Moths and bugs: A strange start to the season

The 2019 season is beginning on an odd note. First we had an unusually heavy flight of fall armyworms, and the larvae are easy to find in early corn and sorghum. Then this week my western bean cutworm traps began picking up large numbers of yellowstriped armyworm (YSAW) moths (70 in one night). It has been several years since I ran pheromone traps for western bean cutworm, and in the past they did not catch yellowstriped armyworm. Either the pheromone lure has changed over time, or the lures have always been partially attractive to YSAW and we just have a lot of them in the system this year.

Male yellowstriped armyworms from the pheromone trap.

Next up we have unusually heavy populations of stink bugs. There have been several calls about Conchuela stink bugs in wheat and rye, and Dr. Ed Bynum addressed this in his newsletter earlier this week. Monti Vandiver, Syngenta, sent us a photo of some species of green stink bug at his home. We have yet to detect large numbers of these in the field.

In summary, 2019 is starting off as a buggy, wormy year.

Last summer I described large numbers of western corn rootworm beetles and damage associated with their larvae in corn planted near Hart, Texas all the way up to the northern Panhandle. At that time I said we would know their resistance status to mCry3a Bt corn in June of 2019 because we had made a collection and sent it to a USDA lab for resistance bioassay. As it turns out, the field where these insects were collected did not quite reach the formal threshold to be declared "Unexpected Injury", so the seed companies involved (the company that sold the seed and the company that owns the rights to the toxin) would not authorize the resistance bioassay to be conducted. They are not obligated to do so when a field is not an official UXI, although of course it would be most useful to know whether we have resistance to mCry3a or not. 

Non-rotated corn fields in the areas affected last year should be ok if planted to hybrids that contain Cry34/35. Fields planted to mCry3a (only) corn, or perhaps Cry3Bb1 (only) corn, should be closely monitored for root pruning and lodging.

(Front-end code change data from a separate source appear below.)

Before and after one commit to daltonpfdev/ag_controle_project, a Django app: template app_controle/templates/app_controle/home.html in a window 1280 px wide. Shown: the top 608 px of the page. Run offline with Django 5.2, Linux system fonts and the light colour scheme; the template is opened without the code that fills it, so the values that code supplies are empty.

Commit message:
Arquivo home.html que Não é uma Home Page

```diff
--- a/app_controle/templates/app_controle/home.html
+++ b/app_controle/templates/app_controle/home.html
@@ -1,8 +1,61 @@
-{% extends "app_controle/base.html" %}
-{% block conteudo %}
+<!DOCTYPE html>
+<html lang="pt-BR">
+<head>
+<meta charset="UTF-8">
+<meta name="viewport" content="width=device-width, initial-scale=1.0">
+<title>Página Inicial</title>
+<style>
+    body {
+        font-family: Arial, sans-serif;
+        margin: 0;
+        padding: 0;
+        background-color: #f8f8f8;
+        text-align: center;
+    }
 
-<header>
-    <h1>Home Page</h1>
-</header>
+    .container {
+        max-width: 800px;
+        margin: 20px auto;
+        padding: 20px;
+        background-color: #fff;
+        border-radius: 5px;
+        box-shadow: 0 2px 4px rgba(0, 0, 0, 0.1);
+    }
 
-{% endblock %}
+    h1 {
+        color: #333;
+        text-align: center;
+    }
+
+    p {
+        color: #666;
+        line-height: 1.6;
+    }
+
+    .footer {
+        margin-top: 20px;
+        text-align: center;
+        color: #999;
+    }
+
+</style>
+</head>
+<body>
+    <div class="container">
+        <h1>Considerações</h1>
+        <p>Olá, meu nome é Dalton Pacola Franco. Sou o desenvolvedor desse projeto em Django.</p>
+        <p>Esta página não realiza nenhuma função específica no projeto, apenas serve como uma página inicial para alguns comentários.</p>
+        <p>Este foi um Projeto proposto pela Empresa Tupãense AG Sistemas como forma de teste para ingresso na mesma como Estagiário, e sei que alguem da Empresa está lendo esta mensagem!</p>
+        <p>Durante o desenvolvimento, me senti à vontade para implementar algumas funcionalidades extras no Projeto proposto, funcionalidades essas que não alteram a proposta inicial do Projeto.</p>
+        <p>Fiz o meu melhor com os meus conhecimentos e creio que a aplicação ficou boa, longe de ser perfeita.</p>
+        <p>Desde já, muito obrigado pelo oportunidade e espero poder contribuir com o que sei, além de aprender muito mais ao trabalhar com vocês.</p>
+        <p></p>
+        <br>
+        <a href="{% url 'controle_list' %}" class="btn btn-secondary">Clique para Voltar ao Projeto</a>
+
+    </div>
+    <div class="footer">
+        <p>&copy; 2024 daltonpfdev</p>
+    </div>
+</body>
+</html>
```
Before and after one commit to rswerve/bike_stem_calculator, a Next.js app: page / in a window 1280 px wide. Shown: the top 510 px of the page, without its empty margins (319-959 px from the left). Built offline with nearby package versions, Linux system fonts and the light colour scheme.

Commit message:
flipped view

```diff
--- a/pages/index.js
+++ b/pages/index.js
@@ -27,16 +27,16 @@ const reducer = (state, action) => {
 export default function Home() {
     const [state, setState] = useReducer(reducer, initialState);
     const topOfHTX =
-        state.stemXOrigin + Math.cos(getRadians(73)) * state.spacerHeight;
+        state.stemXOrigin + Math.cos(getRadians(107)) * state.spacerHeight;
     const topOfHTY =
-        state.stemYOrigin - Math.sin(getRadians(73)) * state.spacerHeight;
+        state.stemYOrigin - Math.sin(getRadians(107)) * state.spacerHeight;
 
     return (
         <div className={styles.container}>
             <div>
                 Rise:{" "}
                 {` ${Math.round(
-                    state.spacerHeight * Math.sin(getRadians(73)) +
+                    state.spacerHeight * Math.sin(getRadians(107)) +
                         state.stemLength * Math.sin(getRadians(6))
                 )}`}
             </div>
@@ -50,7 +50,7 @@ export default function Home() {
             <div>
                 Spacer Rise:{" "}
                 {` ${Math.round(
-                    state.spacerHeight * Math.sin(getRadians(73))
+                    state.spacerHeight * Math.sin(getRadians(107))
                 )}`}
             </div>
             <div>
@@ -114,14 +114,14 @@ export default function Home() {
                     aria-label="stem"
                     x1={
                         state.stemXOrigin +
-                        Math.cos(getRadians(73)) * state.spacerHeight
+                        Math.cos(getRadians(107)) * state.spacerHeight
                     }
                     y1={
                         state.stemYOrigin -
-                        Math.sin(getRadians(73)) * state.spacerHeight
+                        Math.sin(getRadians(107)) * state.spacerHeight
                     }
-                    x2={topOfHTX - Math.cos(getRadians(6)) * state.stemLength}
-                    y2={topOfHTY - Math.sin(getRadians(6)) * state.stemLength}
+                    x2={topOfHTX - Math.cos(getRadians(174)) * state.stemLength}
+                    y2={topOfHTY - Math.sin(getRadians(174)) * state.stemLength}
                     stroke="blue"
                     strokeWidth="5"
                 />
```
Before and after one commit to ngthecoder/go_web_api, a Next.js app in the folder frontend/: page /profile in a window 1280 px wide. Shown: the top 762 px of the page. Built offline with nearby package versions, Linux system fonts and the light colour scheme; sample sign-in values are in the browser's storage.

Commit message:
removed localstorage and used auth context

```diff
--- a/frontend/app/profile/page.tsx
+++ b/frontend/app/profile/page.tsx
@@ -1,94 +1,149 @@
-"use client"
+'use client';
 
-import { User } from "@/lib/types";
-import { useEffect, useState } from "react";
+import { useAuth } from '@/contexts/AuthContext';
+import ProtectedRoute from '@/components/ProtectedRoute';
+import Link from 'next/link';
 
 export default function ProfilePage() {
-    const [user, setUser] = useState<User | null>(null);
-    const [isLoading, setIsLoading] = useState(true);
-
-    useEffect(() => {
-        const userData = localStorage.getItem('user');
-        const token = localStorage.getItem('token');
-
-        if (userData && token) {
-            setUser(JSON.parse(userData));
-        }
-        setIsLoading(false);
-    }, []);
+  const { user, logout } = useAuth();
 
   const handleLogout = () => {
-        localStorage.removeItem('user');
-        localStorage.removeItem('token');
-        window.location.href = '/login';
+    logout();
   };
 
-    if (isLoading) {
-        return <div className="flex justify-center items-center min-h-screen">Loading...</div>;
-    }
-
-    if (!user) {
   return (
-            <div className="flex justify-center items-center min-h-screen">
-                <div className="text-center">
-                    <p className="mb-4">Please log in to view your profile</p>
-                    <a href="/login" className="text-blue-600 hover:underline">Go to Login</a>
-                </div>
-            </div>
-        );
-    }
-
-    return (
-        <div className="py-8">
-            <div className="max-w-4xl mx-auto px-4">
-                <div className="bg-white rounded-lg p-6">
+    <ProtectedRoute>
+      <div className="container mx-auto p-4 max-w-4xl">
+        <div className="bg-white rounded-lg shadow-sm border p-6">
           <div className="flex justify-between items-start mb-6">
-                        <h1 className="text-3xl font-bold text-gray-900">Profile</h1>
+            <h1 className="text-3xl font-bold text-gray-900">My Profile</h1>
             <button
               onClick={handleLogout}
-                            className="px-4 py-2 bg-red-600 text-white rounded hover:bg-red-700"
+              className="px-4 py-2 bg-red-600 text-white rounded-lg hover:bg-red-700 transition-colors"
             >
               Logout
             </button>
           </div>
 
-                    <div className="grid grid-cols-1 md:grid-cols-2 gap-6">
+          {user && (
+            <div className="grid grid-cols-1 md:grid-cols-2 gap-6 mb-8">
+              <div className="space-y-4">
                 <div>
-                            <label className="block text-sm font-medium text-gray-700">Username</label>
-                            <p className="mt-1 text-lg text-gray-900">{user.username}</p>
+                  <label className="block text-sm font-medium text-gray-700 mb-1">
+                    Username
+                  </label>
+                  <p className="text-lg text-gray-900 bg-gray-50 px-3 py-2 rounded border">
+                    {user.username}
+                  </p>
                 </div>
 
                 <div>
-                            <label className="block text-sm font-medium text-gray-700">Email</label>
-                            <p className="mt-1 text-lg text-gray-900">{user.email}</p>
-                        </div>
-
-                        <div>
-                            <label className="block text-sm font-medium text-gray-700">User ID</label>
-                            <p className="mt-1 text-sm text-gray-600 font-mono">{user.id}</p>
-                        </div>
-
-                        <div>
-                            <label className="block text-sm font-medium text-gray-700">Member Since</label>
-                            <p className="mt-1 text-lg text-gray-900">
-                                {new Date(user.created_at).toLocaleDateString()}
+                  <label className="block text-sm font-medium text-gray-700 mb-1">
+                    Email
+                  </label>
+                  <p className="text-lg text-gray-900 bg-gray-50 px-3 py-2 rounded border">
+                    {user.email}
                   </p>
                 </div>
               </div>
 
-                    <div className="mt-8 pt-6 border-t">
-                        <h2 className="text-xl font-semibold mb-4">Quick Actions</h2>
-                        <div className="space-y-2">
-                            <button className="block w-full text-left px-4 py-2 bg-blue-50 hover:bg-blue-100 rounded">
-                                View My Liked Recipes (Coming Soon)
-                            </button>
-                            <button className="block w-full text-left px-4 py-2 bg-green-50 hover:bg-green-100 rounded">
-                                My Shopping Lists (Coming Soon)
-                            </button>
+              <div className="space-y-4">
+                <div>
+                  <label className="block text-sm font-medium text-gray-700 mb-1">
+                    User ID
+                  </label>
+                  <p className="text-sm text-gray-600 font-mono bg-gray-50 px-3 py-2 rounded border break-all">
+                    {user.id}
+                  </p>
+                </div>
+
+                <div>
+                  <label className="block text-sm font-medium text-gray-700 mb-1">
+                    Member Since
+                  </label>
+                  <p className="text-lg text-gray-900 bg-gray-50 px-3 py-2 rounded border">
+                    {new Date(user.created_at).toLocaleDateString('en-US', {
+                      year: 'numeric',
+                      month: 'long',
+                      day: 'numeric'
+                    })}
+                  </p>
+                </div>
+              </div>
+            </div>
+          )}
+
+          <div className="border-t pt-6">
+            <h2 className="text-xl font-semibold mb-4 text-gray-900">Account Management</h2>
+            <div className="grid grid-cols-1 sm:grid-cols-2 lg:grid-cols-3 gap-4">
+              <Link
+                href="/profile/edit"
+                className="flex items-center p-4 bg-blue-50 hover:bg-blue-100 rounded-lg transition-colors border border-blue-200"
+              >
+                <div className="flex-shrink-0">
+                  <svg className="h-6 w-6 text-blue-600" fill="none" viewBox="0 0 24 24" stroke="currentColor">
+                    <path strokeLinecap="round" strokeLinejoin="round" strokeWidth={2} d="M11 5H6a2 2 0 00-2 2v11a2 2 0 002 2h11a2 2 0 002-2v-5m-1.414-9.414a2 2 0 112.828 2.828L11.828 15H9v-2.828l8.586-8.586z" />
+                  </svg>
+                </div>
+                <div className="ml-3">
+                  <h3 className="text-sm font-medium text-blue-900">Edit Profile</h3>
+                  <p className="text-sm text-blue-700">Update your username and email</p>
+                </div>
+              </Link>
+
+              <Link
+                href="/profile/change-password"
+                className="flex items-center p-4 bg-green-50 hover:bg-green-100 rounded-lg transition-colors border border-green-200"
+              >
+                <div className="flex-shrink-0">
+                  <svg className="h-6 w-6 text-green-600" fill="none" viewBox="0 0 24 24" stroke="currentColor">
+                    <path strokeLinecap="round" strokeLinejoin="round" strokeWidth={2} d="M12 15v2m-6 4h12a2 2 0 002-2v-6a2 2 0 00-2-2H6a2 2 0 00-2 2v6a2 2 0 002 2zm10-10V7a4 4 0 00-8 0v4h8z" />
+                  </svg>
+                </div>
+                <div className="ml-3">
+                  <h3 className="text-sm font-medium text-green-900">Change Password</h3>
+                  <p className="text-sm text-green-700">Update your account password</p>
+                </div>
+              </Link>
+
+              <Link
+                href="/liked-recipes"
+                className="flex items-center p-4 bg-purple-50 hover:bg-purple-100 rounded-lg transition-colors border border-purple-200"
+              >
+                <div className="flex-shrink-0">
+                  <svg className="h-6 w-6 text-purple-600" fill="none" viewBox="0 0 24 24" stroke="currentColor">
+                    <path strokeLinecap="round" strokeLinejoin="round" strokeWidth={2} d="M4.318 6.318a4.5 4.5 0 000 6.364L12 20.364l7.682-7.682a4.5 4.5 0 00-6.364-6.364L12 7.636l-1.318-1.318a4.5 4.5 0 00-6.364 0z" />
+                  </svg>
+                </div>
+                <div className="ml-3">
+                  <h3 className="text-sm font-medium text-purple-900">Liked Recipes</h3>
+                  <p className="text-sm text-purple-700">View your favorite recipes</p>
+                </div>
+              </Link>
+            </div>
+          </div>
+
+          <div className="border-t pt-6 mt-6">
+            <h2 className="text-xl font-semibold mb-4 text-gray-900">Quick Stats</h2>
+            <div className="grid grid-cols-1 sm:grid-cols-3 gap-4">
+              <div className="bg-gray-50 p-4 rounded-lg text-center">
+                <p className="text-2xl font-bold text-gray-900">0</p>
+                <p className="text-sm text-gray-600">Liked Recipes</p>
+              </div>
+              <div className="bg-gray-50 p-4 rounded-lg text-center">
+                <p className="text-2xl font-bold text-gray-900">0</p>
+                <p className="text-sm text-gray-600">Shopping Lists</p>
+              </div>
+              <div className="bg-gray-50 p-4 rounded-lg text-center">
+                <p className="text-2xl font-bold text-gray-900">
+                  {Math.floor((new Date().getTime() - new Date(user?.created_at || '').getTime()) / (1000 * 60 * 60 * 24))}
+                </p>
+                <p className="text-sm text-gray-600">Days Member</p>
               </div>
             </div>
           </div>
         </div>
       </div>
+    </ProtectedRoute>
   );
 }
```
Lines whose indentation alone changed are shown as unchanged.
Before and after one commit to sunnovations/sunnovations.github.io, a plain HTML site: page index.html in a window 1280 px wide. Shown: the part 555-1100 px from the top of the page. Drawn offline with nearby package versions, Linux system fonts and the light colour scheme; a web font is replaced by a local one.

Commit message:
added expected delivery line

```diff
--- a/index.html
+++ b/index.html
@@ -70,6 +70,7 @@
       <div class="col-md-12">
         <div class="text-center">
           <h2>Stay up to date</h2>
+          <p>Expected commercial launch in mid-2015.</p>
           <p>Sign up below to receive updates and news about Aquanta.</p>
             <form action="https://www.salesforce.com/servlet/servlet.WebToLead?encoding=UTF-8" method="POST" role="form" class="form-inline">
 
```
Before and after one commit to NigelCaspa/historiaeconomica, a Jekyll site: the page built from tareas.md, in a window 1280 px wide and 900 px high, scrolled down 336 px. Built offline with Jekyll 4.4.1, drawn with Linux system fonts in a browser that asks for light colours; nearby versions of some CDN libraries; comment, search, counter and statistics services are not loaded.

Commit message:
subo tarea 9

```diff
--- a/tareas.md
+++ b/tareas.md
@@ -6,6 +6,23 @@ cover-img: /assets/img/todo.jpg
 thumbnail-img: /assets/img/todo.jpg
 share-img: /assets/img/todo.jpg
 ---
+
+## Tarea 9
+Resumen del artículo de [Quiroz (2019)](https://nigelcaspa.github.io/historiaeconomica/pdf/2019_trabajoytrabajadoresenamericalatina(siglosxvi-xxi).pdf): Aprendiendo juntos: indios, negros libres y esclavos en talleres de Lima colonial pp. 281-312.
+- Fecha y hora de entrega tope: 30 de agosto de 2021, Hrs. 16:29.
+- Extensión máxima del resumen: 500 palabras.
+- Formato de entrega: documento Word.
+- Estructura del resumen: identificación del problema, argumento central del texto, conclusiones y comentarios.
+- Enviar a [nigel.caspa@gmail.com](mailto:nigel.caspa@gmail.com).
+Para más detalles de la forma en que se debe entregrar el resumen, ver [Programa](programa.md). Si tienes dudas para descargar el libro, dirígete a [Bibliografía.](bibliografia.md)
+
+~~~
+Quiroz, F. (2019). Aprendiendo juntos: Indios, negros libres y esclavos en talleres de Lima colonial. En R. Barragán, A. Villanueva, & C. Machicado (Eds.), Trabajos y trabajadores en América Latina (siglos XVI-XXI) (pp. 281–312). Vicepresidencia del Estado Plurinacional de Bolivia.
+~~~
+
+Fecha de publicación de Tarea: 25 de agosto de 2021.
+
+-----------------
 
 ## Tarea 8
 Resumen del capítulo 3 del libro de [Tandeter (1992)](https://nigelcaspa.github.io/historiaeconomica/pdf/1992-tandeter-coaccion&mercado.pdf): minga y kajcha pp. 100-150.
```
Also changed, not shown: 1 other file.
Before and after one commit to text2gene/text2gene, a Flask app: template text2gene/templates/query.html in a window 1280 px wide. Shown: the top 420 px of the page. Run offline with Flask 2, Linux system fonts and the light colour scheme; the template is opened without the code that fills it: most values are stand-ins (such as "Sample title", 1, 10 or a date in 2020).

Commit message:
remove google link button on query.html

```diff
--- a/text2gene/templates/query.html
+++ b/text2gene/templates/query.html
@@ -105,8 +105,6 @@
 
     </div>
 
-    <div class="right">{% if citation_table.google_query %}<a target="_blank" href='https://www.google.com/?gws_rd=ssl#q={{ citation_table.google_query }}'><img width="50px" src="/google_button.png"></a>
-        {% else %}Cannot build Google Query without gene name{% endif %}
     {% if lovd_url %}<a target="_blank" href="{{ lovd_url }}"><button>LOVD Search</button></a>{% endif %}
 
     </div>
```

We expect beetle emergence from corn to begin in a couple of weeks.